Robert Berdan


Number of projects: 4

Land value: Land value is the appraised value of land that NCC has conserved directly and with partners. $11,551,720

Acres conserved: 2,406

Stewardship volunteers: 782

Bunchberry Meadows officially conserved


When Max Berretti came to Canada more than 55 years ago, he fell in love with its unique and special wild spaces. In 1974, he and four other families purchased a parcel of land bordering Edmonton, near the Devonian Botanic Garden. For 40 years the families cared for the land, protecting important habitat for moose and numerous other species.

The property is now surrounded by acreages, airports, roadways, bridges and industrial habitat.

When the decision to sell the land was made, the family members approached the Nature Conservancy of Canada (NCC) to try and find a way to ensure the long-term conservation of the property. Incredibly, these five families came together and agreed to sell their land for half of its appraised value in order to ensure it would be conserved for the people of Edmonton region of see, enjoy and connect with nature. Without this generous decision, this project would not have materialized.

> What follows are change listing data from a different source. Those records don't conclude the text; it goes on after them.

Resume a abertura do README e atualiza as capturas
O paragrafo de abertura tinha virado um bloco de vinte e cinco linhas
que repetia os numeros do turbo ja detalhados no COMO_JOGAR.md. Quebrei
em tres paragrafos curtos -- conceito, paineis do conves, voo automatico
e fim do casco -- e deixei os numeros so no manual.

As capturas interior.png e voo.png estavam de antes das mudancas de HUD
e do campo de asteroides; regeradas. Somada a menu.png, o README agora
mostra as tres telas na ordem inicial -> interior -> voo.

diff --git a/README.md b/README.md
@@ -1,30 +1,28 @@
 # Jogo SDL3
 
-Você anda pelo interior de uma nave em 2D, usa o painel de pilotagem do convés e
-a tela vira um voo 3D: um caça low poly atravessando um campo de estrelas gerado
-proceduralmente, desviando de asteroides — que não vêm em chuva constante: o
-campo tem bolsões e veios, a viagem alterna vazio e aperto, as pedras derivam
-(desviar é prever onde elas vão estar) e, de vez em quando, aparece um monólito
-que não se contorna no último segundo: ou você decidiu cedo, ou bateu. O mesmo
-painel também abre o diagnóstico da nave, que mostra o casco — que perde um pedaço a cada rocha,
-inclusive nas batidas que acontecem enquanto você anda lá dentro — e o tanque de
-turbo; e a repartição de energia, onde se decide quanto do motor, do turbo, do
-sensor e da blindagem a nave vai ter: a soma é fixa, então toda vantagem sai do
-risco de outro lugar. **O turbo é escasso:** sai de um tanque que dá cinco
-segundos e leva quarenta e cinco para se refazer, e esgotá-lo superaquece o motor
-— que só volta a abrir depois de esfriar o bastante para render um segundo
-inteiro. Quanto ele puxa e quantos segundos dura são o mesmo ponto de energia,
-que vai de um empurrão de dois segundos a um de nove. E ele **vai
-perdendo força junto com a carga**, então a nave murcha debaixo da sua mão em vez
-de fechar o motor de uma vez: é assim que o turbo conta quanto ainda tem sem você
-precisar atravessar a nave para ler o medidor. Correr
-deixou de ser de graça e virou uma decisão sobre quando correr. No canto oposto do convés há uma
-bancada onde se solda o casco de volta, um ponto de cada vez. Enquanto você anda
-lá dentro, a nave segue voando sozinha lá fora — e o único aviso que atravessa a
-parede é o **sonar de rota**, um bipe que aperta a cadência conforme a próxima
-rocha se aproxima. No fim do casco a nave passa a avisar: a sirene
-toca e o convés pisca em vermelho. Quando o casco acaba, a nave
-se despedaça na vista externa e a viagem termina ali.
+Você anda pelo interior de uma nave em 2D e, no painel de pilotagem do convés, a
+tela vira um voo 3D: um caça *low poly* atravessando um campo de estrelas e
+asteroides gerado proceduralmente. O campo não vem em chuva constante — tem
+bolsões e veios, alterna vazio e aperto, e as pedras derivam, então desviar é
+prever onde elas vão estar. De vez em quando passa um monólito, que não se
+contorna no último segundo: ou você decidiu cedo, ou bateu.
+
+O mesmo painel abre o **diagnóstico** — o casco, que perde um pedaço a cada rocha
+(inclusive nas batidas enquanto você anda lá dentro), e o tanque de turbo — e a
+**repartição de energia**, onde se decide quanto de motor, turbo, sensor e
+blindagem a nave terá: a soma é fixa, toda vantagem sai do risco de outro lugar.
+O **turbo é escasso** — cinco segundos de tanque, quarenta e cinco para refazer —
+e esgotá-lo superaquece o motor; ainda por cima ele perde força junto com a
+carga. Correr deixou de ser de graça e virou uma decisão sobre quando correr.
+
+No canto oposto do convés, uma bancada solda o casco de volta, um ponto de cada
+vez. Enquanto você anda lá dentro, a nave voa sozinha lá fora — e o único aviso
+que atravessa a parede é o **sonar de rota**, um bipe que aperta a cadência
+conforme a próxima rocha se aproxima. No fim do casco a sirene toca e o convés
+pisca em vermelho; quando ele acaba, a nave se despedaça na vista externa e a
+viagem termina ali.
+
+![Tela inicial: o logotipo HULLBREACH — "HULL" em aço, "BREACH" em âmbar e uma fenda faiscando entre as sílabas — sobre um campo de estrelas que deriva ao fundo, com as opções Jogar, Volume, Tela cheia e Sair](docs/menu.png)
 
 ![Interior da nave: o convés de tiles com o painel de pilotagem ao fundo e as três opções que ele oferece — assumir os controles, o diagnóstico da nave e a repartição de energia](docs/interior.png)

The campaign to conserve Bunchberry Meadows was launched in 2015. NCC’s Alberta Region recently announced the securement of Bunchberry Meadows Conservation Area — a 640-acre (259-hectare) property located just 30 minutes from downtown Edmonton.

NCC and the Edmonton and Area Land Trust (EALT) acquired the property together and will collaborate on its ongoing management, including conducting wildlife species inventories, installing bird boxes and hosting public volunteer activities to steward the site.

Historic 135-year-old Oxley Ranch conserved


When Jennifer Barr was four years old, she and her family moved to the Oxley Ranch in southern Alberta. Her mother, Willa, married Jim Gordon, who gave Jennifer an old horse and a saddle with silver spots. Jennifer grew up riding that faithful horse, exploring the land and establishing a deep appreciation for the ranch she called home.

Over the years, Jim taught her the history of the land and told her stories about the people that had lived there and about the sacrifices their family had made in order to stay there.

Ranching is not an easy way to earn a living. With urban development expanding into the picturesque mountain foothills, there is increasing pressure from subdivision and real estate development.

With the future of their beloved ranch anything but certain, Jennifer and her family looked for a solution to ensure the long-term survival of the Oxley Ranch.

On March 28, 2017, the conservation of the Oxley Ranch was announced. The conservation agreement Jennifer’s mother put on the land with the Nature Conservancy of Canada (NCC) guarantees that the Barr family can stay and continue earning a living on the ranch that has supported their ancestors since 1919.

The ranch is located in close proximity to several other properties conserved by NCC, including the Welsch Ranch, Waldron Ranch and King Ranch.

All of these ranches feature important grasslands, and are also located in the headwaters region of southern Alberta — an area that covers only four per cent of the province, but provides fresh drinking water to 45 per cent of Albertans. In addition to supporting ranching families as well as the native species that rely on this habitat, native grasslands such as the one at Oxley play an important role in helping to mitigate the impacts of drought and floods by storing water.

“Working with NCC has given me a great comfort knowing that the land will be protected long after we have all crossed the great divide,” said Jennifer.

The completion of this project was funded in part by the Government of Alberta through the Alberta Land Trust Grant Program, and by the Government of Canada through the Natural Areas Conservation Program.

MiMedia and NCC partner to create Alberta content for National Geographic Wild

Brian Keating at Going Wild screening (NCC)

The picturesque eastern slopes of the Rocky Mountains in southwestern Alberta are home to some of Canada’s most iconic species. Wolf, bear and cougar roam the landscape, coexisting with the area’s ranchers.

To capture this quintessentially Canadian area on film, so that others may experience it, MiMedia and NCC partnered to create an episode that will feature as part of a series on National Geographic Wild, hosted by long-time NCC supporter and world-renowned naturalist, Brian Keating. The episode, part of the Going Wild series, illustrates the importance and majesty of the eastern slopes of the Rocky Mountains in southwestern Alberta.

The southern foothills are a priority for NCC’s conservation work, as this region is one of the last pieces of relatively intact fescue grasslands in the province. It is estimated that less than five per cent of native fescue grasslands remain in the country, making this area one of the most threatened regions of Canada. This small piece of pristine wilderness also contains the last one per cent of the Northern Great Plains that still has a full complement of wildlife.

Thirteen hardy individuals braved -16 degree temperatures on March 11 to help clean up old wooden corrals from Bunchberry Meadows, making this the earliest Conservation Volunteers event ever.